with me many times, and called me a fool. Whenever
my eyes fell upon those waste and desolated spots they
seemed to me passing fair. At last my father grew so bitter
that, mocking me the while, he bade me go to the towns, and
see there the squalor and sordid hideousness wherein man
dwelled. But thus it was with me: in the places they call

slums, and among the smoke of the factories and the grime
of destitution, I could see all that other men saw only as
vanishing shadows. What I saw was lovely, beautiful with
strange glory, and the faces of men and women were sweet
and pure, and their souls were white. So, weary and be-
wildered with my unwilling quest, I came back to Eilanmhor.
And on the day of my home-coming, Morag was there— Morag
of the Falls. She turned to my father, and called him blind
and foolish. ‘He has the white light upon his brows,’ she
said of me ; ‘I can see it, like the flicker-light in a wave when
the wind ‘s from the south in thunder-weather. He has been
touched with the Fairy Ointment. The Guid Folk know him.
It will be thus with him till the day of his death, if a duin’shee
can die, being already a man dead yet born anew. He upon
whom the Fairy Ointment has been laid must see all that is
hideous and ugly and dreary and bitter through a glamour of
beauty. Thus it hath been since the Mhic-Alpein ruled from
sea to sea, and thus is it with the man Alasdair your son.’
‘That is all, my fawn, and that is why my brothers when they
are angry sometimes call me the Anointed Man.’

‘That is all.’ Yes, perhaps. But O Alasdair Achanna, how
often have I thought of that most precious treasure you found
in the heather, when the bells were sweet with honey ooze!
Did the wild bees know of it? Would that I could hear the
soft hum of their wandering wings!

Who of us would not barter the best of all our possessions—
and some there are who would surrender all— to have one touch
laid upon the eyelids, one touch of the Fairy Ointment ? But,
  alas ! the place is far and the hour is hidden. No man may
    seek that for which there can be no quest. Only the
      wild bees know of it, but I think they must be
        the bees of Magh-Mell; and there no man
          that liveth may wayfare yet.
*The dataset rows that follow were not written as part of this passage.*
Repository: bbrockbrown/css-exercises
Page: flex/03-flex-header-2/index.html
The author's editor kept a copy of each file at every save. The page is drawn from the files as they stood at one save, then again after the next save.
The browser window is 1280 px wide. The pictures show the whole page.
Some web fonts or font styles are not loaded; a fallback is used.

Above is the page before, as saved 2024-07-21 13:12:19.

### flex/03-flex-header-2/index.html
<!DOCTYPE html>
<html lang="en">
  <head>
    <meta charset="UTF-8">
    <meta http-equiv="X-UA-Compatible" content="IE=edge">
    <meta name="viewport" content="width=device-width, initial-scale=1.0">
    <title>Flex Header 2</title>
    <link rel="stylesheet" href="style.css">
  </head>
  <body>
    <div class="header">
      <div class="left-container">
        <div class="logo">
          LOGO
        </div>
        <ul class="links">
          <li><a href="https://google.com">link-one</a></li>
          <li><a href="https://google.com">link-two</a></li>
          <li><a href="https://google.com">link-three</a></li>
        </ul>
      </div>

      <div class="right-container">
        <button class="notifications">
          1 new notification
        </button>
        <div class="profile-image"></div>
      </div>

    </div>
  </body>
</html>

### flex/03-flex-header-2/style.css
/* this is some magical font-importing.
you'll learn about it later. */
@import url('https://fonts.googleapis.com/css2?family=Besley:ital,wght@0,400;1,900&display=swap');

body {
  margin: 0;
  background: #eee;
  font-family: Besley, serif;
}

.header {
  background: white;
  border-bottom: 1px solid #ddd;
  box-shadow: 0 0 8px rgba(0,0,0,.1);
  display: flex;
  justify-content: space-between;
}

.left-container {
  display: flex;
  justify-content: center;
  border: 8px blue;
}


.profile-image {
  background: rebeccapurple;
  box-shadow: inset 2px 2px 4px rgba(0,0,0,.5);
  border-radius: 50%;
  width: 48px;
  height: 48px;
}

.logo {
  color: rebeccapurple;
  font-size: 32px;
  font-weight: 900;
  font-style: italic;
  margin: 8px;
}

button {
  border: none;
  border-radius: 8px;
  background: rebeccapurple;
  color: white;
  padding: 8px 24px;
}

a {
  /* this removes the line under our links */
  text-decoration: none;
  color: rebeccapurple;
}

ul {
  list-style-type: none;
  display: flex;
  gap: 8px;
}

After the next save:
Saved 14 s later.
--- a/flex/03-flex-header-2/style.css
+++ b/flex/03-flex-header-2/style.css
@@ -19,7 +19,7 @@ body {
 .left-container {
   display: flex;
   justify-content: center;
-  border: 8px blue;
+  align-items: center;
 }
                                                                                                FIONA MACLEOD.


MLA citation:

Macleod, Fiona. “The Anointed Man.” The Evergreen: A Northern Seasonal, vol. 1, Spring 1895, pp. 101-105. Evergreen Digital Edition, edited by Lorraine Janzen Kooistra, 2016-2018. Yellow Nineties 2.0, Ryerson University Centre for Digital Humanities, 2019.